By Wendy Stewart, Atlanta Market President for Bank of America Each year, in celebration of National Hispanic American Heritage Month, we at Bank of America express great support and gratitude for our Hispanic-Latino communities and their many contributions to our society and culture. Unity has been especially important this year as we continue to see many underserved communities, including communities of color, disproportionately impacted by the coronavirus. We continue to uplift our Hispanic-Latino communities by supporting our clients, being a great place to work for our teammates and being proactive partners in the neighborhoods in which we live and work. Partnerships with organizations like the Latin American Association (LAA), La Amistad and Cristo Rey connect Hispanic-Latino youth to first-time jobs, offer young adults alternative pathways to employment, and provide second chances to individuals rebuilding their careers and lives, services that are all much-needed at this time.
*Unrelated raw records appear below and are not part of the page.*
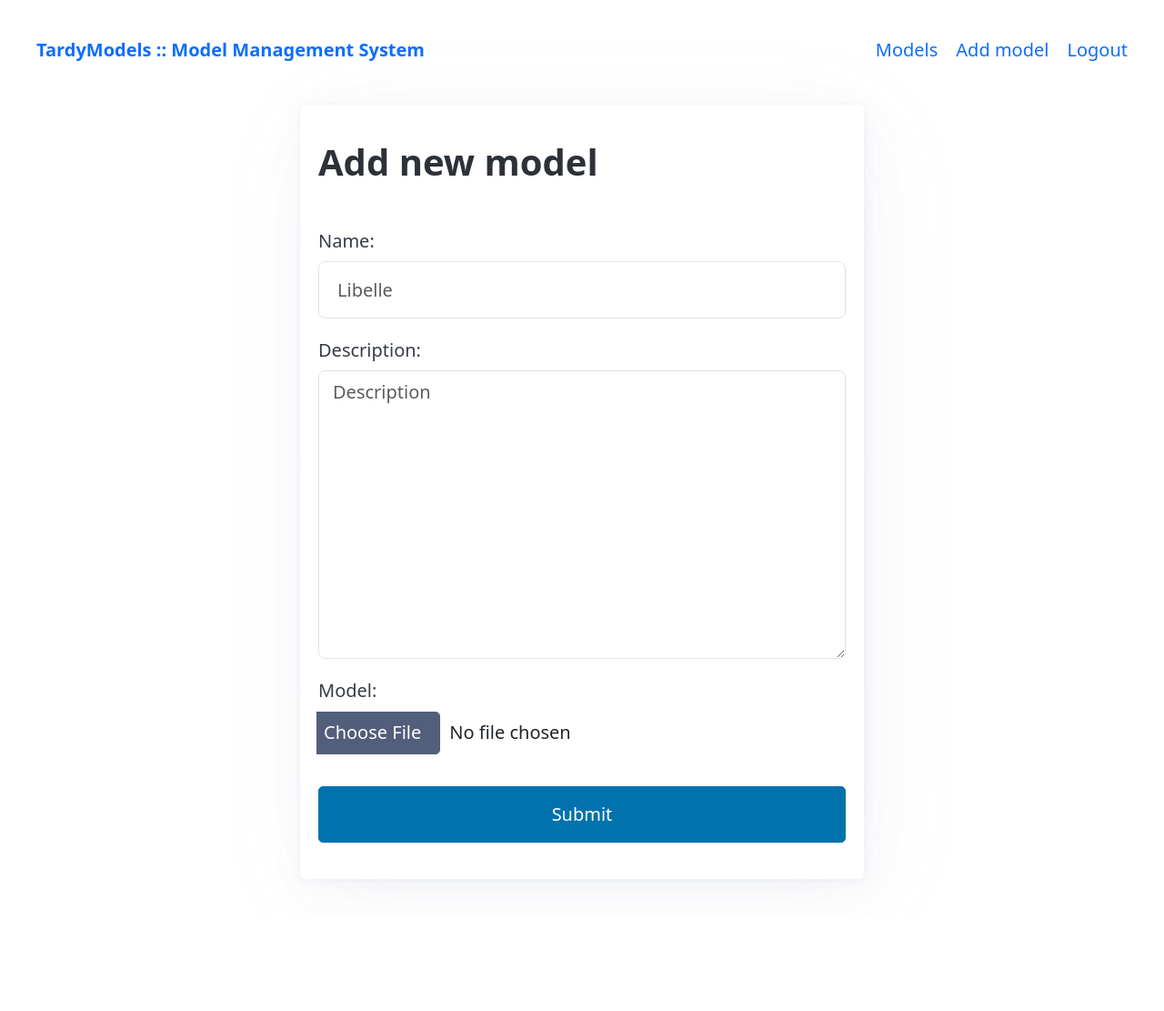
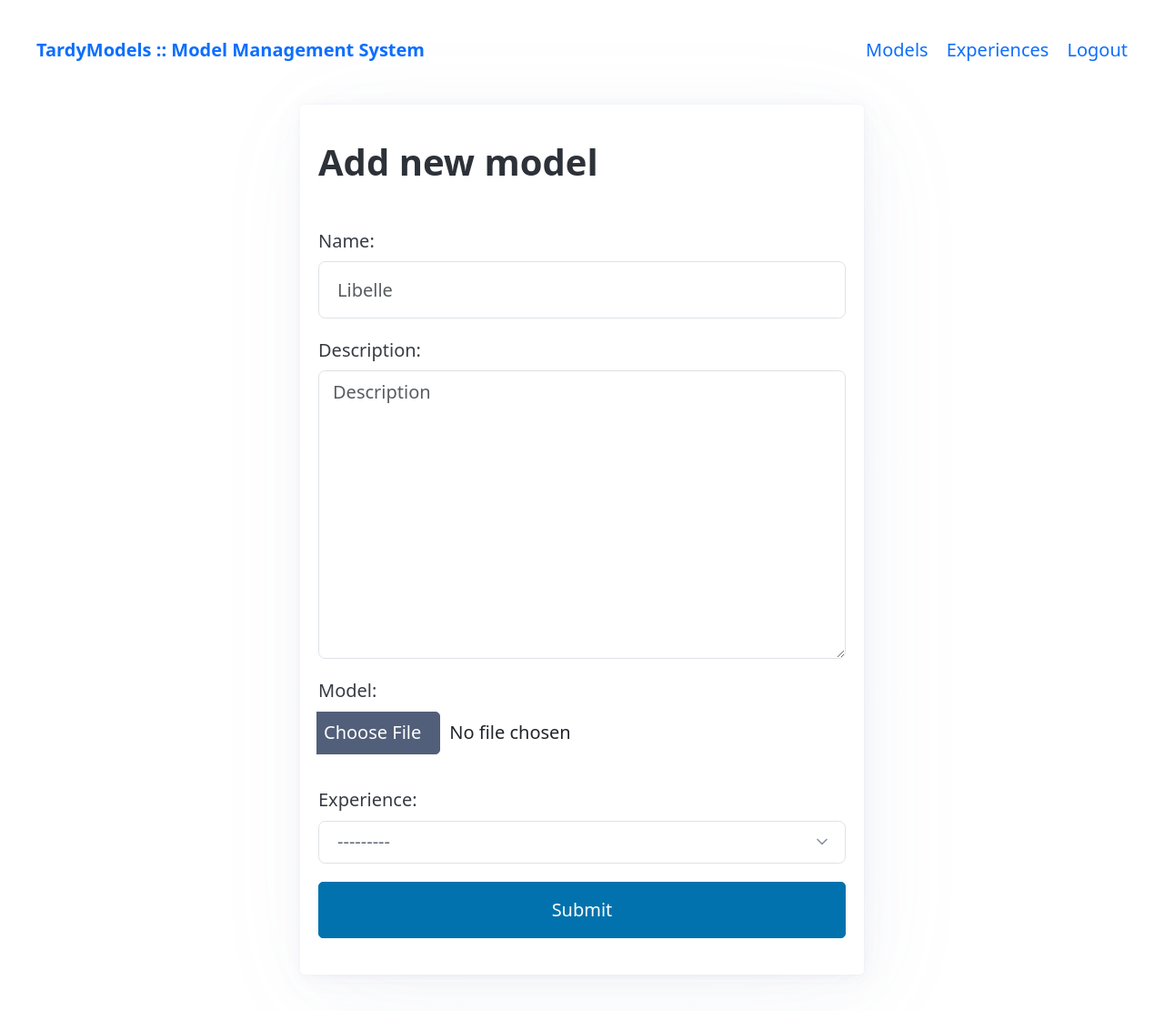
Before and after one commit to Berenger2/admin_model, a Django app: page /model/add/ in a window 1280 px wide. Shown: the whole page at 91% size. Before the commit the page ends 971 px from the top, so only its background shows below. Run offline with Django 5.2, Linux system fonts and the light colour scheme; the visitor is signed in with stand-in values (Sample User, id 1); data that the repository does not hold is empty; some libraries are stand-ins or nearby versions.

Commit message:
✨(app)crud experiences

```diff
--- a/website/forms.py
+++ b/website/forms.py
@@ -1,7 +1,8 @@
 from django import forms
-from .models import Model
+from .models import *
 
 class AddModelForm(forms.ModelForm):
+    experience = forms.ModelChoiceField(queryset=Experience.objects.all(), required=True, widget=forms.Select(attrs={'class': 'form-control', 'placeholder': 'Experience'}))
     libelle = forms.CharField(label='Name', max_length=100, required=True, widget=forms.TextInput(attrs={'class': 'form-control', 'placeholder': 'Libelle'}))
     description = forms.CharField(label='Description',required=True, widget=forms.Textarea(attrs={'class': 'form-control', 'placeholder': 'Description'}))
     path = forms.FileField(label='Model',required=False, widget=forms.FileInput(attrs={'class': 'form-control', 'placeholder': 'File', 'accept': '.h5,.pkl'}))
@@ -9,5 +10,17 @@ class AddModelForm(forms.ModelForm):
 
     class Meta:
         model = Model
-        fields = ['libelle', 'description', 'path']
+        fields = ['libelle', 'description', 'path', 'experience']
         # exclude = ['slug', 'score', 'path', 'state', 'status', 'created_at']
+
+
+
+
+
+class AddExperinceForm(forms.ModelForm):
+    libelle = forms.CharField(label='Name', max_length=100, required=True, widget=forms.TextInput(attrs={'class': 'form-control', 'placeholder': 'Libelle'}))
+    description = forms.CharField(label='Description',required=True, widget=forms.Textarea(attrs={'class': 'form-control', 'placeholder': 'Description'}))
+    class Meta:
+        model = Experience
+        fields = ['libelle', 'description']
+        # exclude = ['slug', 'score', 'path', 'state', 'status', 'created_at']
--- a/website/templates/components/nav_bar.html
+++ b/website/templates/components/nav_bar.html
@@ -6,7 +6,7 @@
 
     <ul>
       <li> <a href="{% url 'models' %}">Models</a></li>
-      <li><a href="{% url 'add_model' %}">Add model</a></li>
+      <li><a href="{% url 'experiences' %}">Experiences</a></li>
       <li><a  href="{% url 'logout' %}">Logout</a></li>
 
     </ul>
--- a/website/templates/pages/experiences/add.html
+++ b/website/templates/pages/experiences/add.html
@@ -2,7 +2,7 @@
 {% block content %}
 <article class="col-md-6 offset-md-3">
     <h1 class="my-3">Add new model</h1>
-      <form method="POST" enctype="multipart/form-data" action="{% url 'add_model'%}">
+      <form method="POST" enctype="multipart/form-data" action="{% url 'add_experience'%}">
           {% csrf_token %}
       <br>
       {{ form.as_p }}
--- a/website/templates/pages/model/list.html
+++ b/website/templates/pages/model/list.html
@@ -6,6 +6,8 @@
 
 <article class="mt-3" style="width: 90%; margin: 0 auto; margin-top:5%">
   <h2 class="my-3">Registered Models</h2>
+ <a class='btn btn-info btn-sm my-4' href="{% url 'add_model' %}">Add model</a>
+
   <table class="table table-hover table-bordered table-striped">
     <thead>
       <tr>
--- a/website/urls.py
+++ b/website/urls.py
@@ -5,11 +5,18 @@ urlpatterns = [
     path('',views.home, name='home'),
     path('logout/',views.logout_user, name='logout'),
     path('login/',views.login_user, name='login'),
+
+    # Models
     path('models/',views.models, name='models'),
     path('model/add/',views.add_model, name='add_model'),
     path('model/edit/<str:slug>',views.model_edit, name='model_edit'),
     path('model/<str:slug>',views.model_view, name='model_view'),
 
+    # Experiences
+    path('experiences/',views.experiences, name='experiences'),
+    path('experience/add/',views.add_experience, name='add_experience'),
+    path('experience/edit/<str:slug>',views.experience_edit, name='experience_edit'),
+    path('experience/<str:slug>',views.experience_view, name='experience_view'),
 
     # path('model/<str:>',views.logout_user, name='logout'),
 ]
--- a/website/views.py
+++ b/website/views.py
@@ -2,8 +2,8 @@ from django.shortcuts import render, redirect
 from django.contrib.auth import login, authenticate,logout
 from django.contrib import messages
 from django.utils.text import slugify
-from .forms import AddModelForm
-from .models import Model
+from .forms import *
+from .models import *
 from pprint import pprint
 
 ### DASH
@@ -45,8 +45,8 @@ def add_model(request):
             state = False
             status = False
             slug = slugify(libelle, allow_unicode=True)
-
-            add_model = Model(slug=slug, libelle=libelle, description=description, score=score, path=path, state=state, status=status)
+            save_by = request.user
+            add_model = Model(slug=slug, libelle=libelle, description=description, score=score, path=path, state=state, status=status, saved_by=save_by)
             add_model.save()
             messages.success(request, 'The model was added successfully')
             return redirect('models')
@@ -79,6 +79,84 @@ def model_edit(request, slug):
         else:
             return render(request, 'pages/model/edit.html', {'form': form, 'model': current_model})
 
+### Experience
+
+def experiences(request):
+    if request.user.is_anonymous:
+        messages.success(request, 'You need to connect to see this page')
+        return redirect('home')
+    else:
+        experiences = Experience.objects.all()
+        # dd(experiences)
+        return render(request, 'pages/experiences/list.html', {'experiences': experiences})
+
+def add_experience(request):
+    if request.user.is_anonymous:
+        messages.success(request, 'You need to connect to see this page')
+        return redirect('home')
+    else:
+        form = AddExperinceForm(request.POST or None)
+
+        if request.method == 'POST':
+            if form.is_valid():
+
+                libelle = form.cleaned_data['libelle']
+                description = form.cleaned_data['description']
+                slug = slugify(libelle, allow_unicode=True)
+                save_by = request.user
+
+                add_epx= Experience(slug=slug, libelle=libelle, description=description, saved_by=save_by)
+                add_epx.save()
+                messages.success(request, 'The Experience was added successfully')
+                return redirect('experiences')
+            else:
+                # Form is not valid, return a response
+                messages.error(request, 'The Experience was added successfully')
+                return render(request, 'pages/experiences/add.html', {'form': form})
+
+        return render(request, 'pages/experiences/add.html', {'form': form})
+
+def experience_edit(request, slug):
+    if request.user.is_anonymous:
+        messages.success(request, 'You need to connect to see this page')
+        return redirect('home')
+    else:
+        current_experience = Experience.objects.get(slug=slug)
+        form = AddExperinceForm(request.POST or None, request.FILES or None, instance=current_experience)
+        if request.method == 'POST':
+            if form.is_valid():
+
+                form.save()
+                messages.success(request, 'The experience has been successfully modified')
+                return redirect('experiences')
+            else:
+                # Form is not valid, return a response
+                return render(request, 'pages/experiences/edit.html', {'form': form, 'experience': current_experience})
+        else:
+            return render(request, 'pages/experiences/edit.html', {'form': form, 'experience': current_experience})
+
+def experience_view(request, slug):
+    if request.user.is_anonymous:
+        messages.success(request, 'You need to connect to see this page')
+        return redirect('home')
+    else:
+        experience = Experience.objects.get(slug=slug)
+        return render(request, 'pages/experiences/view.html', {'experience': experience})
+
+
+
+
+
+
+
+
+
+
+
+
+
+
+
 ### USER
 def login_user(request):
     if request.method == 'POST':
```
Also changed, not shown: website/templates/pages/experiences/list.html (+11 -14 lines), website/templates/pages/experiences/view.html (+5 -5 lines).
Our partners have risen to meet this unprecedented moment and adapted their approaches accordingly: LAA is working with families to address basic needs and provide education and job resource assistance, as well as COVID-19 testing for students and families. La Amistad has made use of its new bus to deliver more than 27,000 meals since the onset of the pandemic to students and families throughout Atlanta. Cristo Rey is navigating its school year virtually and preparing for the Corporate Work Study Program to begin Oct. 13. And Ser Familia, a longtime partner of our Hispanic-Latino employee network, has provided more than 100,000 pounds of food and offered emergency financial assistance to families in need over the past few months. At Bank of America, we believe we’re stronger when we connect our diverse backgrounds and perspectives to better meet the needs of our teammates, clients and communities. History and culture matter, and I am so grateful for our city’s diverse and colorful heritage. I hope that we learn to value all our perspectives and different viewpoints to foster a culture of greater inclusion and understanding — not just during National Hispanic American Heritage Month, but also in our daily lives. This is sponsored content.